## Task goal
Read through the listing below, and copy every line where the string "contracts" appears.

## Records for this exercise
▶

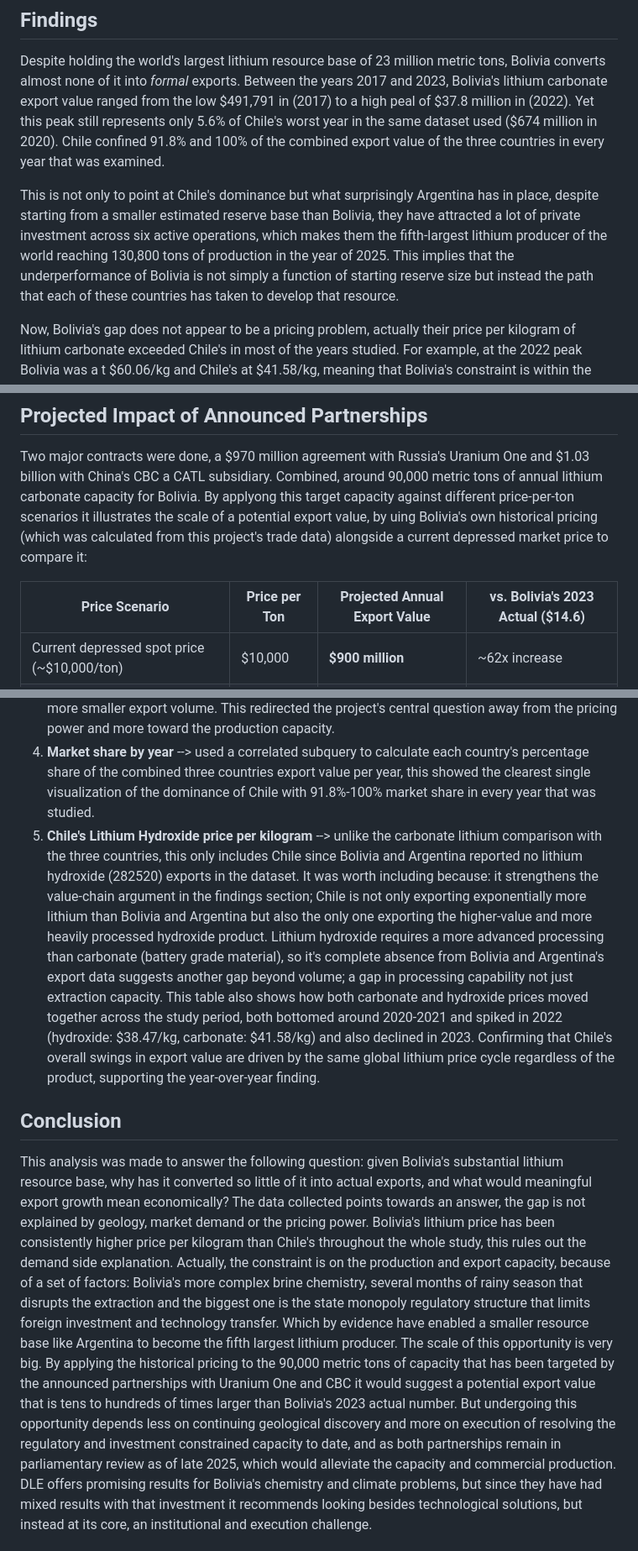
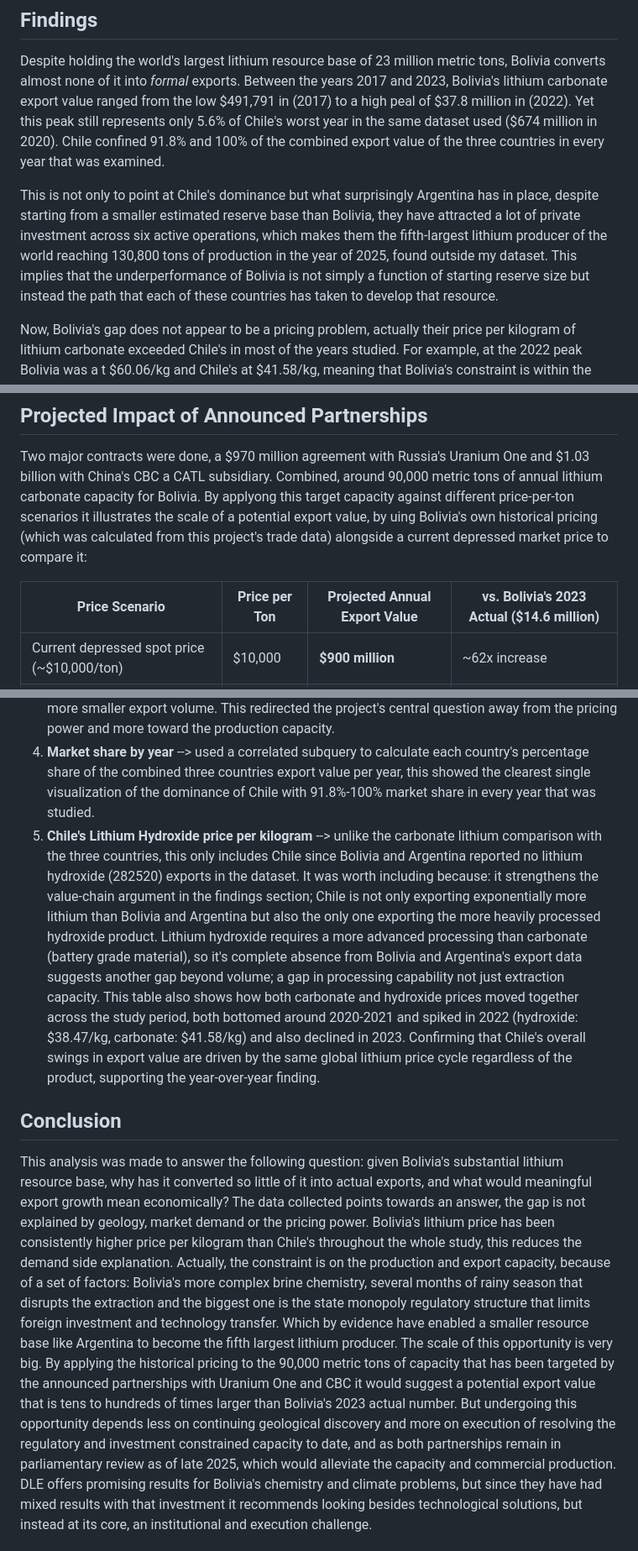
Before and after one commit to staveramarion/bolivia-lithium-gap, a Markdown page: README.md, 3 parts joined by grey strips. Shown at 84% size. Rendered like a GitHub page.

```diff
--- a/README.md
+++ b/README.md
@@ -24,7 +24,7 @@ This project aims to investigate the gap directly: **why has Bolivia been unable
 ## Findings
 Despite holding the world's largest lithium resource base of 23 million metric tons, Bolivia converts almost none of it into *formal* exports. Between the years 2017 and 2023, Bolivia's lithium carbonate export value ranged from the low $491,791 in (2017) to a high peal of $37.8 million in (2022). Yet this peak still represents only 5.6% of Chile's worst year in the same dataset used ($674 million in 2020). Chile confined 91.8% and 100% of the combined export value of the three countries in every year that was examined.
 
-This is not only to point at Chile's dominance but what surprisingly Argentina has in place, despite starting from a smaller estimated reserve base than Bolivia, they have attracted a lot of private investment across six active operations, which makes them the fifth-largest lithium producer of the world reaching 130,800 tons of production in the year of 2025. This implies that the underperformance of Bolivia is not simply a function of starting reserve size but instead the path that each of these countries has taken to develop that resource.
+This is not only to point at Chile's dominance but what surprisingly Argentina has in place, despite starting from a smaller estimated reserve base than Bolivia, they have attracted a lot of private investment across six active operations, which makes them the fifth-largest lithium producer of the world reaching 130,800 tons of production in the year of 2025, found outside my dataset. This implies that the underperformance of Bolivia is not simply a function of starting reserve size but instead the path that each of these countries has taken to develop that resource.
 
 Now, Bolivia's gap does not appear to be a pricing problem, actually their price per kilogram of lithium carbonate exceeded Chile's in most of the years studied. For example, at the 2022 peak Bolivia was a t $60.06/kg and Chile's at $41.58/kg, meaning that Bolivia's constraint is within the production and export capacity not the market demand or negotiating position.
 This capacity gap is due to a few compunding factors:
@@ -36,7 +36,7 @@ With the two partnerships of a $970 million from Russia's Uranium One and $1.03
 ## Projected Impact of Announced Partnerships
 Two major contracts were done, a $970 million agreement with Russia's Uranium One and $1.03 billion with China's CBC a CATL subsidiary. Combined, around 90,000 metric tons of annual lithium carbonate capacity for Bolivia. By applyong this target capacity against different price-per-ton scenarios it illustrates the scale of a potential export value, by uing Bolivia's own historical pricing (which was calculated from this project's trade data) alongside a current depressed market price to compare it:
 
-| Price Scenario | Price per Ton | Projected Annual Export Value | vs. Bolivia's 2023 Actual ($14.6) |
+| Price Scenario | Price per Ton | Projected Annual Export Value | vs. Bolivia's 2023 Actual ($14.6 million) |
 |---|---|---|---|
 | Current depressed spot price (~$10,000/ton) | $10,000 | **$900 million** | ~62x increase |
 | Bolivia's own 2023 average price | $45,750 | **$4.12 billion** | ~281x increase |
@@ -52,11 +52,11 @@ Two major contracts were done, a $970 million agreement with Russia's Uranium On
 2. **Year-over-year change** --> used the function 'LAG()' and 'PARTITIONED BY()' country and product code, in order to calculate the dollar change in export value from each year to the next. This showed the sharp lithium price peak in 2022 and the 2023 decline seen in both Chile and Bolivia's data.
 3. **Price per kilogram** --> divided trade value by the reported quantity (converted by kilograms), in order to isolate price trends from volume trends. This calculation enabled insights on Bolivia's price per-kilogram upper hand, which consistently exceeded Chile's even as Bolivia has a much more smaller export volume. This redirected the project's central question away from the pricing power and more toward the production capacity.
 4. **Market share by year** --> used a correlated subquery to calculate each country's percentage share of the combined three countries export value per year, this showed the clearest single visualization of the dominance of Chile with 91.8%-100% market share in every year that was studied.
-5. **Chile's Lithium Hydroxide price per kilogram** --> unlike the carbonate lithium comparison with the three countries, this only includes Chile since Bolivia and Argentina reported no lithium hydroxide (282520) exports in the dataset. It was worth including because: it strengthens the value-chain argument in the findings section; Chile is not only exporting exponentially more lithium than Bolivia and Argentina but also the only one exporting the higher-value and more heavily processed hydroxide product. Lithium hydroxide requires a more advanced processing than carbonate (battery grade material), so it's complete absence from Bolivia and Argentina's export data suggests another gap beyond volume; a gap in processing capability not just extraction capacity. This table also shows how both carbonate and hydroxide prices moved together across the study period, both bottomed around 2020-2021 and spiked in 2022 (hydroxide: $38.47/kg, carbonate: $41.58/kg) and also declined in 2023. Confirming that Chile's overall swings in export value are driven by the same global lithium price cycle regardless of the product, supporting the year-over-year finding.
+5. **Chile's Lithium Hydroxide price per kilogram** --> unlike the carbonate lithium comparison with the three countries, this only includes Chile since Bolivia and Argentina reported no lithium hydroxide (282520) exports in the dataset. It was worth including because: it strengthens the value-chain argument in the findings section; Chile is not only exporting exponentially more lithium than Bolivia and Argentina but also the only one exporting the more heavily processed hydroxide product. Lithium hydroxide requires a more advanced processing than carbonate (battery grade material), so it's complete absence from Bolivia and Argentina's export data suggests another gap beyond volume; a gap in processing capability not just extraction capacity. This table also shows how both carbonate and hydroxide prices moved together across the study period, both bottomed around 2020-2021 and spiked in 2022 (hydroxide: $38.47/kg, carbonate: $41.58/kg) and also declined in 2023. Confirming that Chile's overall swings in export value are driven by the same global lithium price cycle regardless of the product, supporting the year-over-year finding.
 
 ## Conclusion ##
 
-This analysis was made to answer the following question: given Bolivia's substantial lithium resource base, why has it converted so little of it into actual exports, and what would meaningful export growth mean economically? The data collected points towards an answer, the gap is not explained by geology, market demand or the pricing power. Bolivia's lithium price has been consistently higher price per kilogram than Chile's throughout the whole study, this rules out the demand side explanation. Actually, the constraint is on the production and export capacity, because of a set of factors: Bolivia's more complex brine chemistry, several months of rainy season that disrupts the extraction and the biggest one is the state monopoly regulatory structure that limits foreign investment and technology transfer. Which by evidence have enabled a smaller resource base like Argentina to become the fifth largest lithium producer.
+This analysis was made to answer the following question: given Bolivia's substantial lithium resource base, why has it converted so little of it into actual exports, and what would meaningful export growth mean economically? The data collected points towards an answer, the gap is not explained by geology, market demand or the pricing power. Bolivia's lithium price has been consistently higher price per kilogram than Chile's throughout the whole study, this reduces the demand side explanation. Actually, the constraint is on the production and export capacity, because of a set of factors: Bolivia's more complex brine chemistry, several months of rainy season that disrupts the extraction and the biggest one is the state monopoly regulatory structure that limits foreign investment and technology transfer. Which by evidence have enabled a smaller resource base like Argentina to become the fifth largest lithium producer.
 The scale of this opportunity is very big. By applying the historical pricing to the 90,000 metric tons of capacity that has been targeted by the announced partnerships with Uranium One and CBC it would suggest a potential export value that is tens to hundreds of times larger than Bolivia's 2023 actual number. But undergoing this opportunity depends less on continuing geological discovery and more on execution of resolving the regulatory and investment constrained capacity to date, and as both partnerships remain in parliamentary review as of late 2025, which would alleviate the capacity and commercial production. DLE offers promising results for Bolivia's chemistry and climate problems, but since they have had mixed results with that investment it recommends looking besides technological solutions, but instead at its core, an institutional and execution challenge.
 
 ## References ##
```
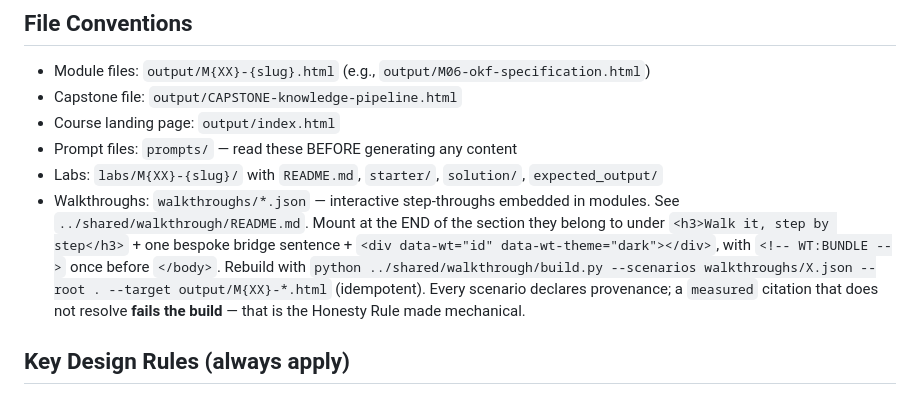
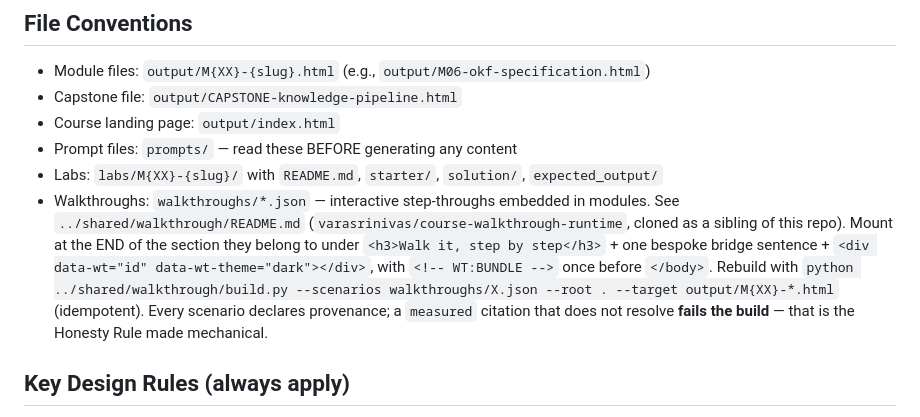
Before and after one commit to varasrinivas/knowledge-graph-course, a Markdown page: CLAUDE.md, the part around the change. GitHub-like rendering.

Commit message:
CLAUDE.md: name the walkthrough runtime repo
The runtime lives in varasrinivas/course-walkthrough-runtime, expected as a
sibling checkout. A course clone serves its walkthroughs without it (the
bundle is committed into the pages); it is only needed to rebuild.

Co-Authored-By: Claude Fable 5 <noreply@anthropic.com>
Claude-Session: https://claude.ai/code/session_017aCPHm3x2R8wGQgVp2pFph

```diff
--- a/CLAUDE.md
+++ b/CLAUDE.md
@@ -36,7 +36,7 @@ B-suffix modules are ADDITIVE (sibling-course convention): inserted between numb
 - Course landing page: `output/index.html`
 - Prompt files: `prompts/` — read these BEFORE generating any content
 - Labs: `labs/M{XX}-{slug}/` with `README.md`, `starter/`, `solution/`, `expected_output/`
-- Walkthroughs: `walkthroughs/*.json` — interactive step-throughs embedded in modules. See `../shared/walkthrough/README.md`. Mount at the END of the section they belong to under `<h3>Walk it, step by step</h3>` + one bespoke bridge sentence + `<div data-wt="id" data-wt-theme="dark"></div>`, with `<!-- WT:BUNDLE -->` once before `</body>`. Rebuild with `python ../shared/walkthrough/build.py --scenarios walkthroughs/X.json --root . --target output/M{XX}-*.html` (idempotent). Every scenario declares provenance; a `measured` citation that does not resolve **fails the build** — that is the Honesty Rule made mechanical.
+- Walkthroughs: `walkthroughs/*.json` — interactive step-throughs embedded in modules. See `../shared/walkthrough/README.md` (`varasrinivas/course-walkthrough-runtime`, cloned as a sibling of this repo). Mount at the END of the section they belong to under `<h3>Walk it, step by step</h3>` + one bespoke bridge sentence + `<div data-wt="id" data-wt-theme="dark"></div>`, with `<!-- WT:BUNDLE -->` once before `</body>`. Rebuild with `python ../shared/walkthrough/build.py --scenarios walkthroughs/X.json --root . --target output/M{XX}-*.html` (idempotent). Every scenario declares provenance; a `measured` citation that does not resolve **fails the build** — that is the Honesty Rule made mechanical.
 
 ## Key Design Rules (always apply)
 1. Every technical term gets a tooltip definition on FIRST use
```
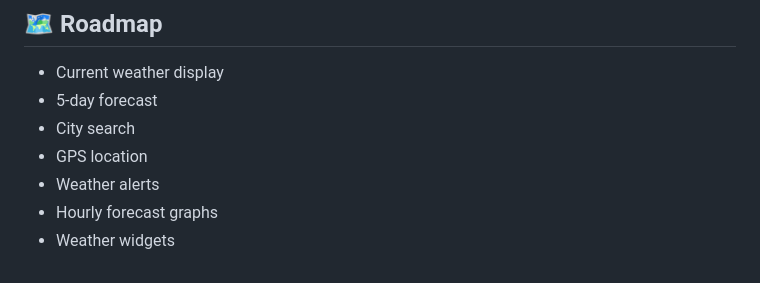
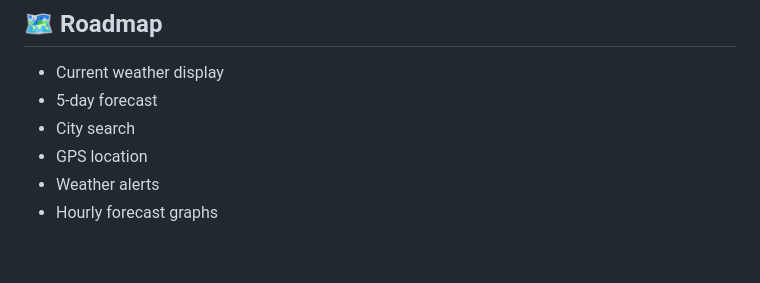
Before and after one commit to zoh01/weather_api, a Markdown page: README.md, the part around the change. Drawn GitHub-style.

```diff
--- a/README.md
+++ b/README.md
@@ -186,4 +186,3 @@ iOS (`ios/Runner/Info.plist`):
 - GPS location
 - Weather alerts
 - Hourly forecast graphs
-- Weather widgets
```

◀

## Output for this task
 Two major contracts were done, a $970 million agreement with Russia's Uranium One and $1.03 billion with China's CBC a CATL subsidiary. Combined, around 90,000 metric tons of annual lithium carbonate capacity for Bolivia. By applyong this target capacity against different price-per-ton scenarios it illustrates the scale of a potential export value, by uing Bolivia's own historical pricing (which was calculated from this project's trade data) alongside a current depressed market price to compare it:
@@ -52,11 +52,11 @@ Two major contracts were done, a $970 million agreement with Russia's Uranium On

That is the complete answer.